Stories from March, 2022
Tensions mount in Karabakh as parties exchange blame
The Azerbaijani army's seizure of a strategic village of Farrukh has led to accusations of a ceasefire violation leveled against Azerbaijan by both official Yerevan and Moscow.
‘Legendary’ voice silenced as lead singer of Jamaican reggae group Mighty Diamonds is murdered
"Tabby’s killing is as senseless as it is tragic and leaves an awful void in the Jamaican music landscape."
The climate consequences for Nepal of the war in Ukraine
The Ukraine crisis is likely to sideline the climate goals of Nepal for the next few years; however, this may be an opportunity to phase out fossil fuels.
Syria's dire economy and years of fighting send young ‘mercenaries’ to fight in Ukraine
Syrian mercenaries, having fought in Libya and the Nagorno-Karabakh region, are now making their way to Ukraine, driven by extreme poverty, and political rapprochement between the two regimes.
Africa's heritage restitution debate extends to audio and visual archives
Unlike artifacts whose functionality and value do not depend on the medium they can be accessed through, visual and sound recordings are subject to the vagaries of technology.
Protests across Cambodia demand land rights
"The authorities should find a solution for the people, especially in this chronic land dispute that has not been solved."
Drone warfare: Can international humanitarian law catch up with the technology?
Drone warfare is becoming increasingly common in US-led military operations in the global south. Current international law is ill equipped make governments and companies accountable for such actions.
Pandemic tech and digital rights in Morocco
While data-driven technologies can add great value, they carry very significant risks for human dignity, autonomy and privacy and the exercise of human rights in general if not managed appropriately.
Still flattening the curve?: Increased risk of digital authoritarianism after COVID-19
In the face of state surveillance, control, and censorship, we need a solid plan to reclaim our digital rights and develop proper political and legal regulations to protect them.
A Colombian view of Disney's ‘Encanto’
The film portrays "the positive and beautiful version of the country that we Colombians have always wanted to have"
Shanghai’s experiment on middle-way COVID-19 control model ends with citywide lockdown
Many believe that the decision for a large-scale lockdown signifies the failure of the Shanghai model, a middle path between the zero-COVID-19 and living with COVID-19 strategies.
‘Untimely’ death of soca singer Dexter ‘Blaxx’ Stewart leaves Trinidad & Tobago in mourning
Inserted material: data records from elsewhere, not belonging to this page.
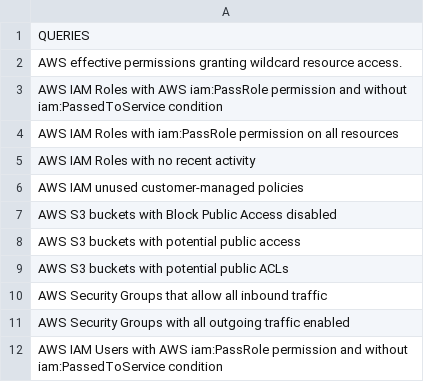
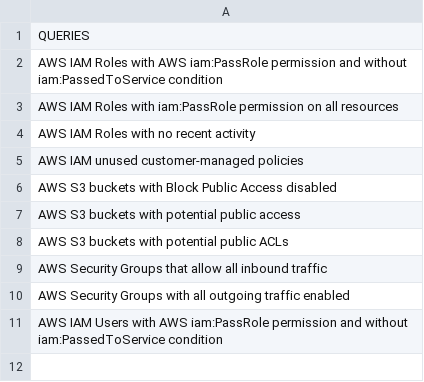
Before and after one commit to patluri1/veza-scripts, a CSV file: compare-customer-veza-queries/queries.csv, drawn as a sheet.

```diff
--- a/compare-customer-veza-queries/queries.csv
+++ b/compare-customer-veza-queries/queries.csv
@@ -1,3 +1,2 @@
 QUERIES
-AWS effective permissions granting wildcard resource access.
 AWS IAM Roles with AWS iam:PassRole permission and without iam:PassedToService condition
```
Also changed, not shown: 1 other file.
Having struggled with health issues and paid his dues in the soca music arena — he was told he was “too black,” “too fat” and “not marketable” — Blaxx's authenticity shone through.
There will be a world without Putin, but can we live in a world without Russia?
Cracking on Putin and his entourage seems the right thing to do now. But how can we keep a dialogue with his successor to avoid future wars?
What does Russia’s history of urban warfare in Aleppo and Grozny mean for Ukraine?
By weaponize refugees and using illegal munitions, Russia’s invasion of Ukraine will continue to exacerbate one of the worst humanitarian crises in Europe since World War II.
Unpacking India's struggle with recognizing same-sex marriage
Although India decriminalized consensual same-sex activity between adults in 2018, LGBTQ+ activists are still fighting for their rights because same-sex marriage is not recognized under Indian law.
Thai protesters march against new non-profit organization bill
"The law is being used to silence us and stop us from gathering together. But we still come together in protest and are prepared for whatever charges that follow."
Montenegrin teenagers release an antiwar song for the children of Ukraine
The song and the video clip were published by the media company Vijesti which uses them for promotion of humanitarian actions to help Ukraine.
Japan's complicated response to the invasion of Ukraine
The Russian invasion has also reinforced Japan as a country unwelcoming to refugees, and has shattered the nation's rejection of nuclear weapons.
In São Paulo, Brazil, a new church opens every week
In the last decade, São Paulo saw a 34% increase in Evangelical churches — a new church opening every week on average. Agência Mural spoke to specialists to understand the movement and consider the impact.
Podcast: A crisis, a royal tour, and the pandemic's impact on disabled Latinas
Today we visit Jamaica and Sri Lanka, and then heard about Latinas in different parts of the world.
Climate justice for women’s rights
“Women are often the first to see the negative effects of climate change because they work with the soil and are dependent on it, especially outside cities.”